[Opening Data section section]
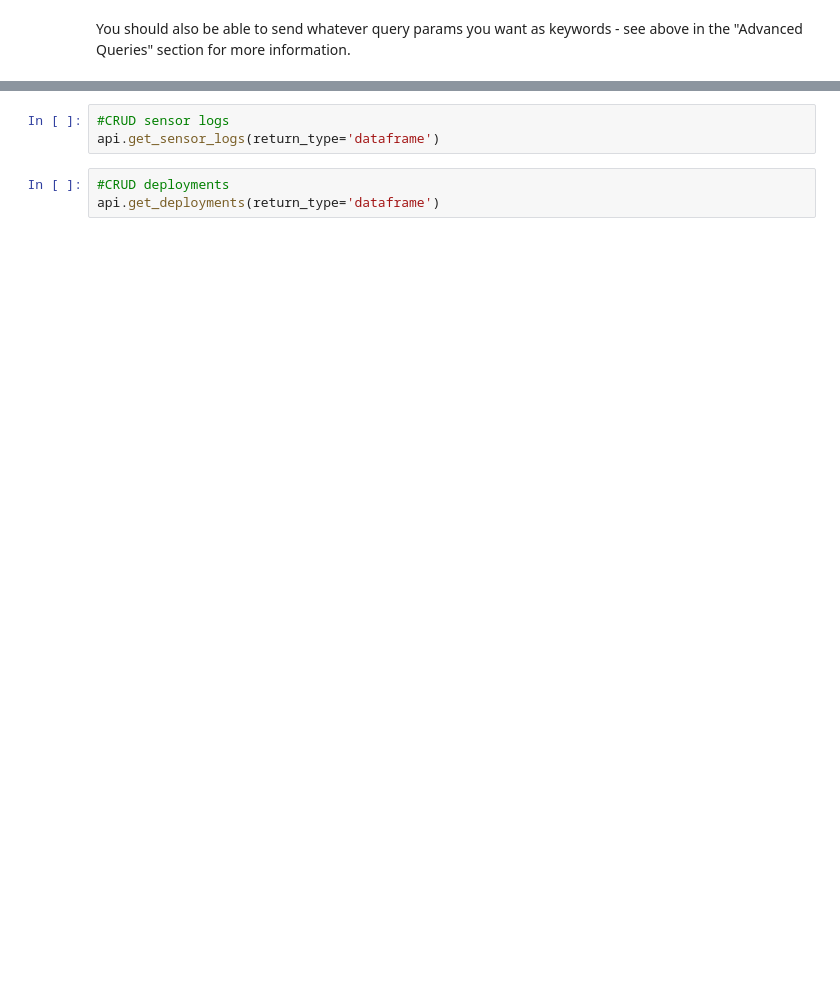
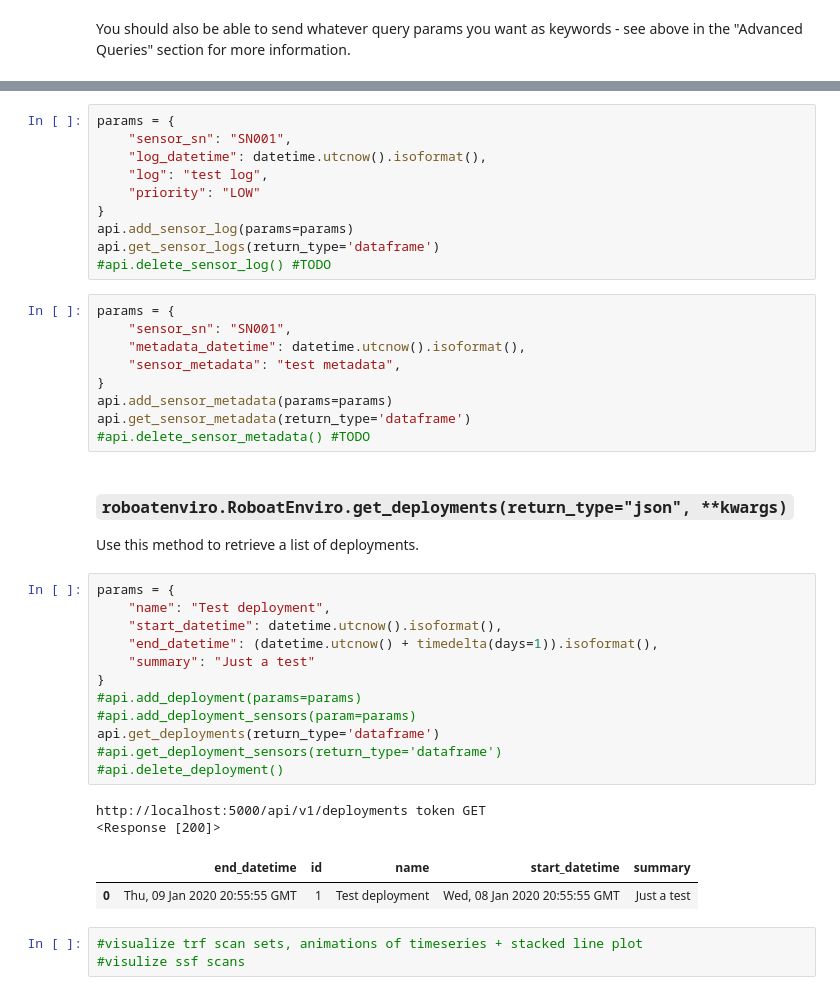
Before and after one commit to drewmee/py-roboat-enviro, a Jupyter notebook: docs/introduction.ipynb, the cells around one changed output, grey strips where cells are left out. Drawn from its saved outputs; the diff is of its cells as text; blank space fills up the shorter version.

```diff
--- a/docs/introduction.ipynb
+++ b/docs/introduction.ipynb
@@ -183,6 +323,43 @@ Use this method to retrieve a list of logs for a given SN.
-# %%
-#CRUD sensor logs
-api.get_sensor_logs(return_type='dataframe')
-# %%
-#CRUD deployments
-api.get_deployments(return_type='dataframe')
+# %%
+params = {
+    "sensor_sn": "SN001",
+    "log_datetime": datetime.utcnow().isoformat(),
+    "log": "test log",
+    "priority": "LOW"
+}
+api.add_sensor_log(params=params)
+api.get_sensor_logs(return_type='dataframe')
+#api.delete_sensor_log() #TODO
+# %%
+params = {
+    "sensor_sn": "SN001",
+    "metadata_datetime": datetime.utcnow().isoformat(),
+    "sensor_metadata": "test metadata",
+}
+api.add_sensor_metadata(params=params)
+api.get_sensor_metadata(return_type='dataframe')
+#api.delete_sensor_metadata() #TODO
+# %% [markdown]
+### `roboatenviro.RoboatEnviro.get_deployments(return_type="json", **kwargs)`
+
+Use this method to retrieve a list of deployments.
+# %%
+params = {
+    "name": "Test deployment",
+    "start_datetime": datetime.utcnow().isoformat(),
+    "end_datetime": (datetime.utcnow() + timedelta(days=1)).isoformat(),
+    "summary": "Just a test"
+}
+#api.add_deployment(params=params)
+#api.add_deployment_sensors(param=params)
+api.get_deployments(return_type='dataframe')
+#api.get_deployment_sensors(return_type='dataframe')
+#api.delete_deployment()
+# %% [output]
+http://localhost:5000/api/v1/deployments token GET
+<Response [200]>
+|  | end_datetime | id | name | start_datetime | summary |
+| 0 | Thu, 09 Jan 2020 20:55:55 GMT | 1 | Test deployment | Wed, 08 Jan 2020 20:55:55 GMT | Just a test |
+# %%
+#visualize trf scan sets, animations of timeseries + stacked line plot
+#visulize ssf scans
```
Also changed, not shown: parts of 36 cells of this notebook, 3 other files.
[Closing Data section section]
Without any pictures, please reproduce the full set of entries.

§ **Your response**
Before and after one commit to drewmee/py-roboat-enviro, a Jupyter notebook: docs/introduction.ipynb, the cells around one changed output, grey strips where cells are left out. Drawn from its saved outputs; the diff is of its cells as text; blank space fills up the shorter version.

```diff
--- a/docs/introduction.ipynb
+++ b/docs/introduction.ipynb
@@ -183,6 +323,43 @@ Use this method to retrieve a list of logs for a given SN.
-# %%
-#CRUD sensor logs
-api.get_sensor_logs(return_type='dataframe')
-# %%
-#CRUD deployments
-api.get_deployments(return_type='dataframe')
+# %%
+params = {
+    "sensor_sn": "SN001",
+    "log_datetime": datetime.utcnow().isoformat(),
+    "log": "test log",
+    "priority": "LOW"
+}
+api.add_sensor_log(params=params)
+api.get_sensor_logs(return_type='dataframe')
+#api.delete_sensor_log() #TODO
+# %%
+params = {
+    "sensor_sn": "SN001",
+    "metadata_datetime": datetime.utcnow().isoformat(),
+    "sensor_metadata": "test metadata",
+}
+api.add_sensor_metadata(params=params)
+api.get_sensor_metadata(return_type='dataframe')
+#api.delete_sensor_metadata() #TODO
+# %% [markdown]
+### `roboatenviro.RoboatEnviro.get_deployments(return_type="json", **kwargs)`
+
+Use this method to retrieve a list of deployments.
+# %%
+params = {
+    "name": "Test deployment",
+    "start_datetime": datetime.utcnow().isoformat(),
+    "end_datetime": (datetime.utcnow() + timedelta(days=1)).isoformat(),
+    "summary": "Just a test"
+}
+#api.add_deployment(params=params)
+#api.add_deployment_sensors(param=params)
+api.get_deployments(return_type='dataframe')
+#api.get_deployment_sensors(return_type='dataframe')
+#api.delete_deployment()
+# %% [output]
+http://localhost:5000/api/v1/deployments token GET
+<Response [200]>
+|  | end_datetime | id | name | start_datetime | summary |
+| 0 | Thu, 09 Jan 2020 20:55:55 GMT | 1 | Test deployment | Wed, 08 Jan 2020 20:55:55 GMT | Just a test |
+# %%
+#visualize trf scan sets, animations of timeseries + stacked line plot
+#visulize ssf scans
```
Also changed, not shown: parts of 36 cells of this notebook, 3 other files.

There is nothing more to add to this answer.